It's not too surprising Nike would want to distance itself from Apple. Before, the partnership enabled both companies to push products—it helped Nike sell its fitness sensors and Apple hawk its iPods. But since the iPhone eliminated the need for separate gadgets, it's become necessary from a business and branding standpoint for Nike to reduce its dependence on Cupertino. It's far more lucrative for the company to sell an expensive watch than simply offer a free Nike+ app to iPhone users through Apple's app store.

Although the new Nike+ helps eliminate the need for lugging multiple devices around during a jog, we can't help but imagine most runners will still be laced with electronics regardless. Don't we need music? Heart-rate monitoring? Synaptic surveying?
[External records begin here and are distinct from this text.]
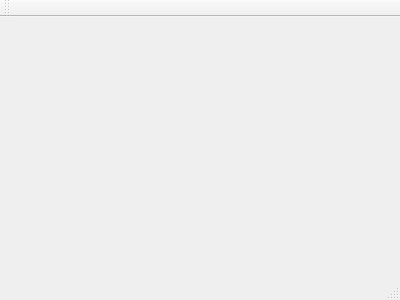
First picture: the form in mainwindow.ui, repository Fibird/PyP, before the edit.
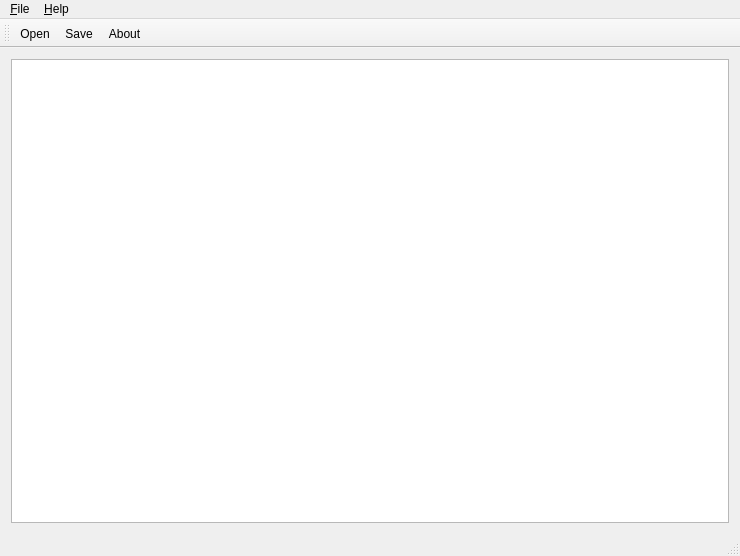
Second picture: the form after the edit. Icons and pictures are not drawn.

What changed in the file:
```diff
--- a/mainwindow.ui
+++ b/mainwindow.ui
@@ -1,24 +1,107 @@
 <ui version="4.0">
  <class>MainWindow</class>
- <widget class="QMainWindow" name="MainWindow" >
-  <property name="geometry" >
+ <widget class="QMainWindow" name="MainWindow">
+  <property name="geometry">
    <rect>
     <x>0</x>
     <y>0</y>
-    <width>400</width>
-    <height>300</height>
+    <width>740</width>
+    <height>556</height>
    </rect>
   </property>
   <property name="windowTitle" >
    <string>MainWindow</string>
   </property>
-  <widget class="QMenuBar" name="menuBar" />
-  <widget class="QToolBar" name="mainToolBar" />
-  <widget class="QWidget" name="centralWidget" />
-  <widget class="QStatusBar" name="statusBar" />
+  <widget class="QWidget" name="centralWidget">
+   <layout class="QGridLayout" name="gridLayout">
+    <item row="0" column="0">
+     <widget class="QGraphicsView" name="ImageGraphicsView"/>
+    </item>
+   </layout>
+  </widget>
+  <widget class="QMenuBar" name="menuBar">
+   <property name="geometry">
+    <rect>
+     <x>0</x>
+     <y>0</y>
+     <width>740</width>
+     <height>23</height>
+    </rect>
+   </property>
+   <widget class="QMenu" name="menuFile">
+    <property name="title">
+     <string>&amp;File</string>
+    </property>
+    <addaction name="action_Open"/>
+    <addaction name="action_Save"/>
+   </widget>
+   <widget class="QMenu" name="menu_Help">
+    <property name="title">
+     <string>&amp;Help</string>
+    </property>
+    <addaction name="action_About"/>
+   </widget>
+   <addaction name="menuFile"/>
+   <addaction name="menu_Help"/>
+  </widget>
+  <widget class="QToolBar" name="mainToolBar">
+   <attribute name="toolBarArea">
+    <enum>TopToolBarArea</enum>
+   </attribute>
+   <attribute name="toolBarBreak">
+    <bool>false</bool>
+   </attribute>
+   <addaction name="action_Open"/>
+   <addaction name="action_Save"/>
+   <addaction name="action_About"/>
+  </widget>
+  <widget class="QStatusBar" name="statusBar"/>
+  <action name="action_Open">
+   <property name="icon">
+    <iconset resource="cpresources.qrc">
+     <normaloff>:/menu_icon/open-image</normaloff>:/menu_icon/open-image</iconset>
+   </property>
+   <property name="text">
+    <string>&amp;Open</string>
+   </property>
+   <property name="toolTip">
+    <string>load a image</string>
+   </property>
+   <property name="statusTip">
+    <string>load a image</string>
+   </property>
+   <property name="shortcut">
+    <string>Ctrl+O</string>
+   </property>
+  </action>
+  <action name="action_About">
+   <property name="icon">
+    <iconset resource="cpresources.qrc">
+     <normaloff>:/menu_icon/help</normaloff>:/menu_icon/help</iconset>
+   </property>
+   <property name="text">
+    <string>&amp;About</string>
+   </property>
+  </action>
+  <action name="action_Save">
+   <property name="icon">
+    <iconset resource="cpresources.qrc">
+     <normaloff>:/menu_icon/image-save</normaloff>:/menu_icon/image-save</iconset>
+   </property>
+   <property name="text">
+    <string>&amp;Save</string>
+   </property>
+   <property name="statusTip">
+    <string>Save image</string>
+   </property>
+   <property name="shortcut">
+    <string>Ctrl+S</string>
+   </property>
+  </action>
  </widget>
- <layoutDefault spacing="6" margin="11" />
- <pixmapfunction></pixmapfunction>
- <resources/>
+ <layoutdefault spacing="6" margin="11"/>
+ <resources>
+  <include location="cpresources.qrc"/>
+ </resources>
  <connections/>
 </ui>
```
Left out of the diff: 3 changed lines with no effect on the pictures.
Gravitational analysis?

Who can get by with only pace and distance metrics these days, even in the form of a light-weight GPS watch?

Add New Comment


  • Doesn'tLikeKhans

    I will consider purchasing one, since it might encourage me to run more, just to spite Khans5330. He needs to be more forgiving of people who pay for their mistakes. Grow up Khans5330.

  • Gofast33

    It is great to see a non-clunky GPS watch. I currently own a Garmin Forerunner 410, and while I love it, it is very big. I will buy one extra one of these to offset the ignorance of Khans5330.

  • Khans5330

    I love Nike products but unfortunately have not and will not be purchasing any due to Nike's poor business decision to rehire Michael Vick.  Such a shame.